#### Excerpted records
———
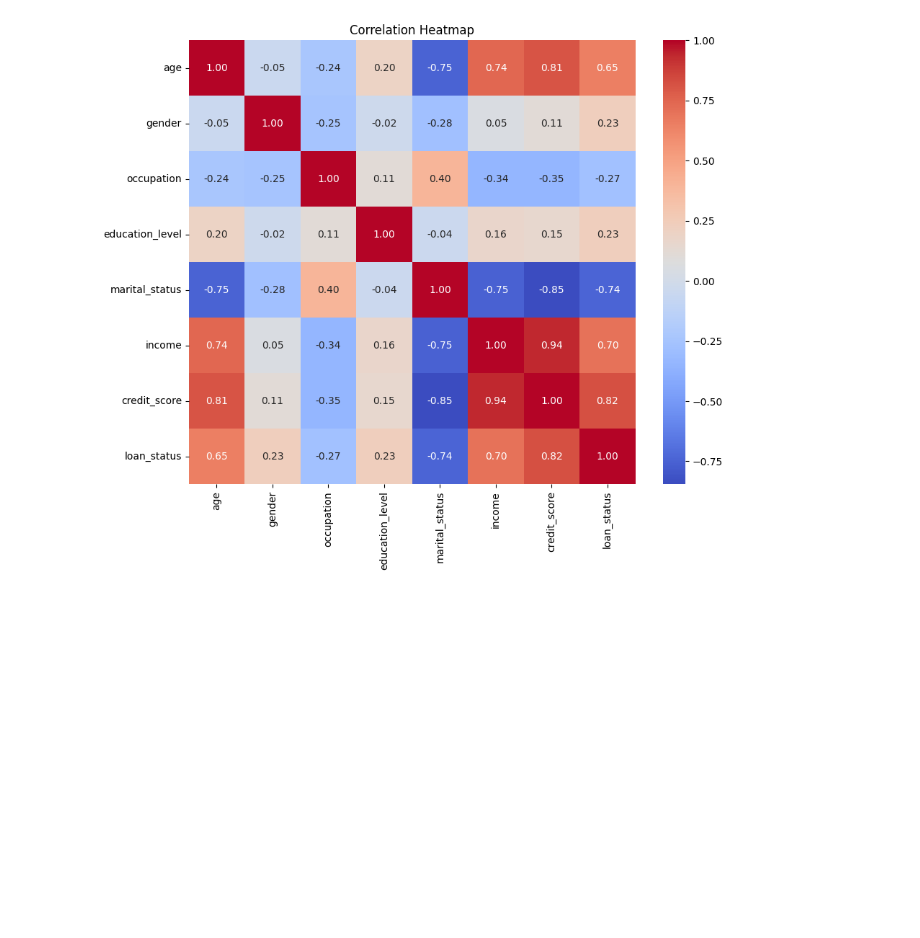
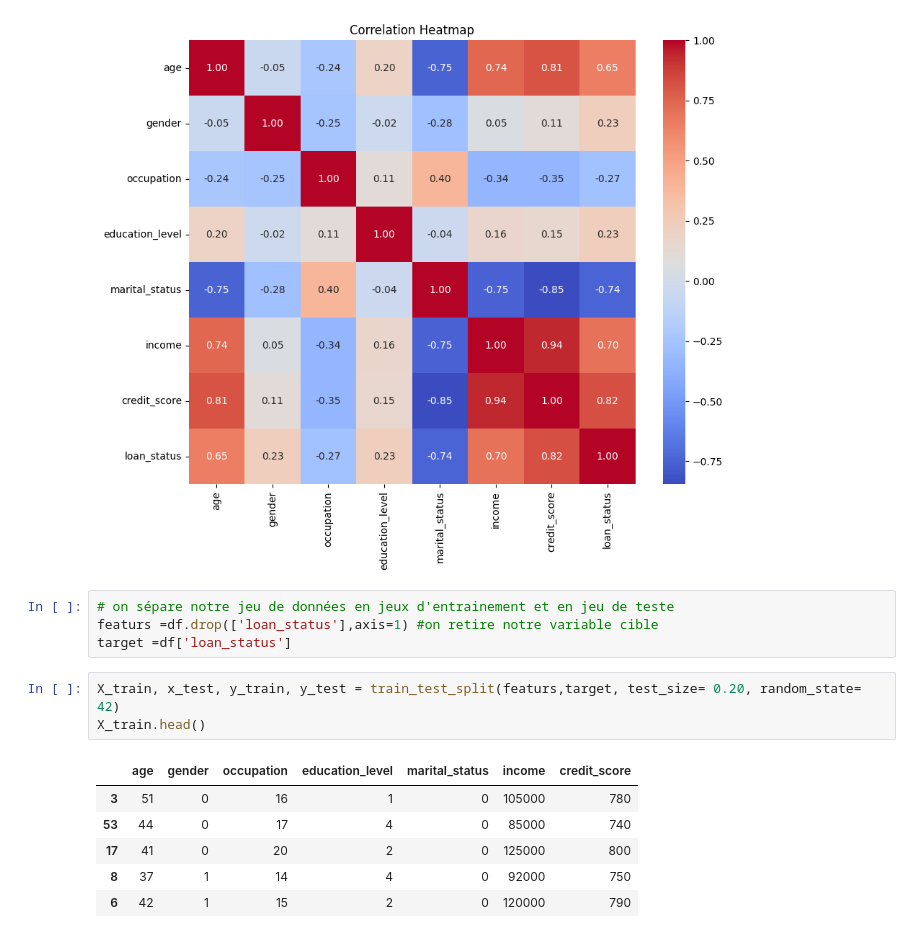
Before and after one commit to khelifaYacine/-classification-des-pr-ts-simples, a Jupyter notebook: Classification_des_prets_simple-1.ipynb, the cells around one changed output. Cells and saved outputs as stored; diff of their text form; blank space fills up the shorter version.

Commit message:
jeu de données séparé

```diff
--- a/Classification_des_prets_simple-1.ipynb
+++ b/Classification_des_prets_simple-1.ipynb
@@ -250,3 +250,17 @@ plt.title("Correlation Heatmap")
 plt.show()
 # %% [output]
 [figure]
+# %%
+# on sépare notre jeu de données en jeux d'entrainement et en jeu de teste
+featurs =df.drop(['loan_status'],axis=1) #on retire notre variable cible
+target =df['loan_status']
+# %%
+X_train, x_test, y_train, y_test = train_test_split(featurs,target, test_size= 0.20, random_state= 42)
+X_train.head()
+# %% [output]
+|  | age | gender | occupation | education_level | marital_status | income | credit_score |
+| 3 | 51 | 0 | 16 | 1 | 0 | 105000 | 780 |
+| 53 | 44 | 0 | 17 | 4 | 0 | 85000 | 740 |
+| 17 | 41 | 0 | 20 | 2 | 0 | 125000 | 800 |
+| 8 | 37 | 1 | 14 | 4 | 0 | 92000 | 750 |
+| 6 | 42 | 1 | 15 | 2 | 0 | 120000 | 790 |
```
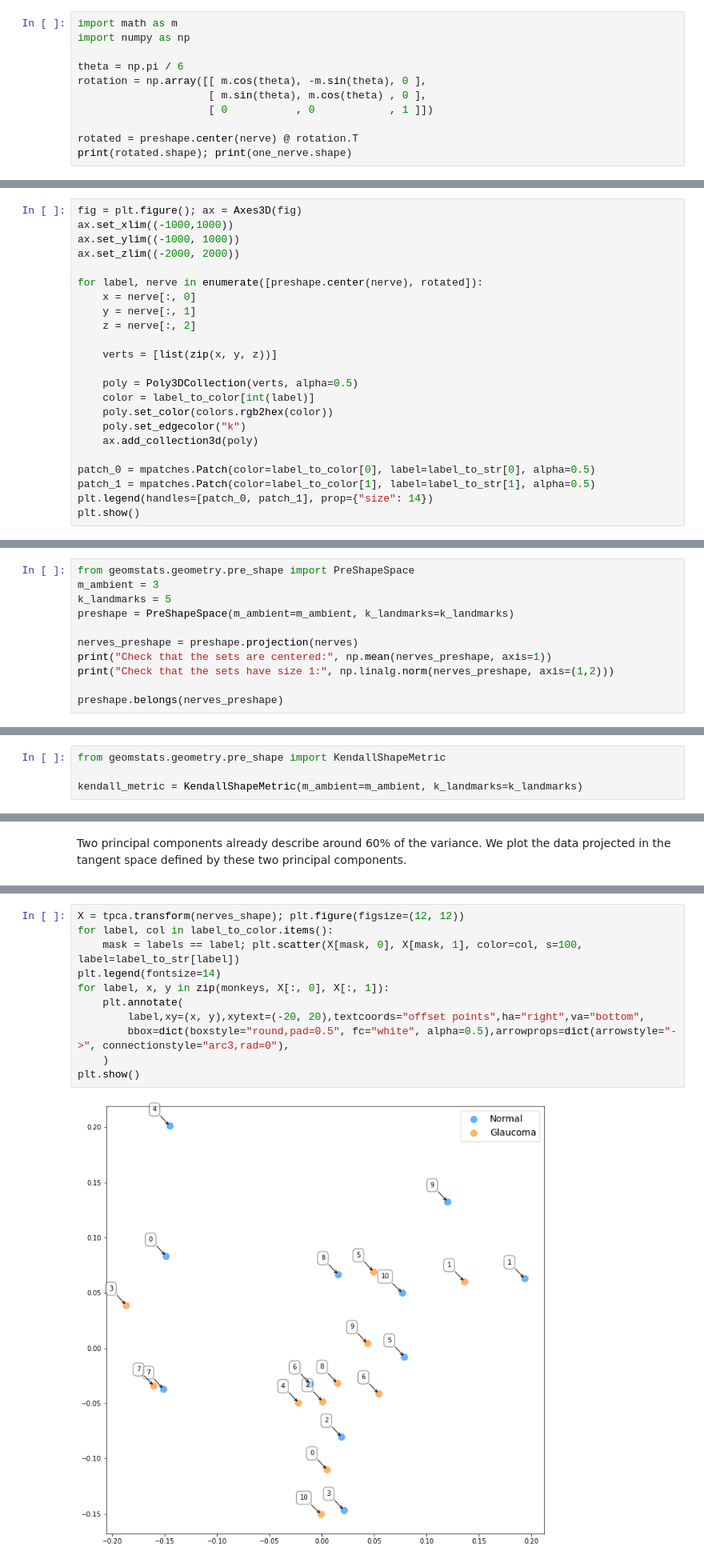
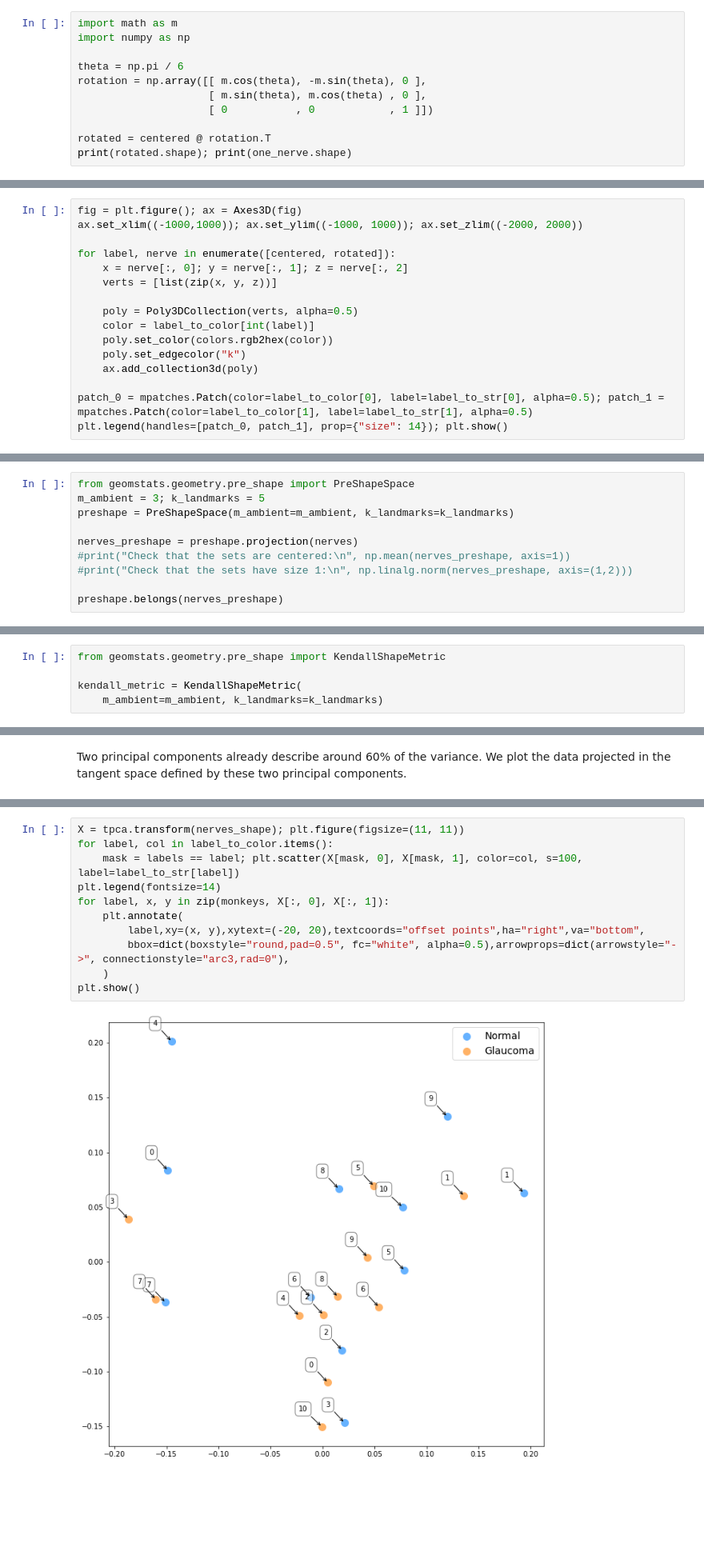
Before and after one commit to geometric-intelligence/ece594n, a Jupyter notebook: lectures/02_a_landmarks.ipynb, the cells around one changed output, grey strips where cells are left out. Shown at 80% size. Drawn from its saved outputs; the diff is of its cells as text; blank space fills up the shorter version.

```diff
--- a/lectures/02_a_landmarks.ipynb
+++ b/lectures/02_a_landmarks.ipynb
@@ -270,22 +273,17 @@ rotation = np.array([[ m.cos(theta), -m.sin(theta), 0 ],
                      [ m.sin(theta), m.cos(theta) , 0 ],
                      [ 0           , 0            , 1 ]])
 
-rotated = preshape.center(nerve) @ rotation.T
+rotated = centered @ rotation.T
 print(rotated.shape); print(one_nerve.shape)
 # %% [output]
 (5, 3)
 (5, 3)
 # %%
 fig = plt.figure(); ax = Axes3D(fig)
-ax.set_xlim((-1000,1000))
-ax.set_ylim((-1000, 1000))
-ax.set_zlim((-2000, 2000))
+ax.set_xlim((-1000,1000)); ax.set_ylim((-1000, 1000)); ax.set_zlim((-2000, 2000))
 
-for label, nerve in enumerate([preshape.center(nerve), rotated]):
-    x = nerve[:, 0]
-    y = nerve[:, 1]
-    z = nerve[:, 2]
-
+for label, nerve in enumerate([centered, rotated]):
+    x = nerve[:, 0]; y = nerve[:, 1]; z = nerve[:, 2]
     verts = [list(zip(x, y, z))]
 
     poly = Poly3DCollection(verts, alpha=0.5)
@@ -294,10 +292,8 @@ for label, nerve in enumerate([preshape.center(nerve), rotated]):
     poly.set_edgecolor("k")
     ax.add_collection3d(poly)
 
-patch_0 = mpatches.Patch(color=label_to_color[0], label=label_to_str[0], alpha=0.5)
-patch_1 = mpatches.Patch(color=label_to_color[1], label=label_to_str[1], alpha=0.5)
-plt.legend(handles=[patch_0, patch_1], prop={"size": 14})
-plt.show()
+patch_0 = mpatches.Patch(color=label_to_color[0], label=label_to_str[0], alpha=0.5); patch_1 = mpatches.Patch(color=label_to_color[1], label=label_to_str[1], alpha=0.5)
+plt.legend(handles=[patch_0, patch_1], prop={"size": 14}); plt.show()
 # %% [output]
 [figure]
 # %% [markdown]
@@ -324,13 +320,12 @@ $\color{#EF5645}{\text{Definitions}}$:
   - $X$ is re-scaled such that its scale is 1.
 # %%
 from geomstats.geometry.pre_shape import PreShapeSpace
-m_ambient = 3
-k_landmarks = 5
+m_ambient = 3; k_landmarks = 5
 preshape = PreShapeSpace(m_ambient=m_ambient, k_landmarks=k_landmarks)
 
 nerves_preshape = preshape.projection(nerves)
-print("Check that the sets are centered:", np.mean(nerves_preshape, axis=1))
-print("Check that the sets have size 1:", np.linalg.norm(nerves_preshape, axis=(1,2)))
+#print("Check that the sets are centered:\n", np.mean(nerves_preshape, axis=1))
+#print("Check that the sets have size 1:\n", np.linalg.norm(nerves_preshape, axis=(1,2)))
 
 preshape.belongs(nerves_preshape)
 # %% [output]
@@ -383,7 +361,8 @@ The Kendall shape space is a manifold equipped with a Riemannian metric called t
 # %%
 from geomstats.geometry.pre_shape import KendallShapeMetric
 
-kendall_metric = KendallShapeMetric(m_ambient=m_ambient, k_landmarks=k_landmarks)
+kendall_metric = KendallShapeMetric(
+    m_ambient=m_ambient, k_landmarks=k_landmarks)
 # %% [markdown]
 <center><img src="figs/01_triangles_2d.png" width=300px alt="default"/></center>
 # %% [markdown]
@@ -410,18 +389,18 @@ label_to_color = {
     1: (255 / 255, 178 / 255, 102 / 255, 1.0),
 }
 # %%
-X = tpca.transform(nerves_shape); plt.figure(figsize=(12, 12))
+X = tpca.transform(nerves_shape); plt.figure(figsize=(11, 11))
 for label, col in label_to_color.items():
     mask = labels == label; plt.scatter(X[mask, 0], X[mask, 1], color=col, s=100, label=label_to_str[label])
 plt.legend(fontsize=14)
 for label, x, y in zip(monkeys, X[:, 0], X[:, 1]):
     plt.annotate(
         label,xy=(x, y),xytext=(-20, 20),textcoords="offset points",ha="right",va="bottom",
         bbox=dict(boxstyle="round,pad=0.5", fc="white", alpha=0.5),arrowprops=dict(arrowstyle="->", connectionstyle="arc3,rad=0"),
     )
 plt.show()
 # %% [output]
-[figure, old version]
+[figure, new version]
 # %% [markdown]
 Visual inspection:
 - does not reveal any clusters between the glaucoma and normal optical nerves' shapes.
```
Also changed, not shown: parts of 17 cells of this notebook.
———
#### Directions for this task
Establish how many lines of the data above contain "geomstats". State that number and no more.

#### Reply
2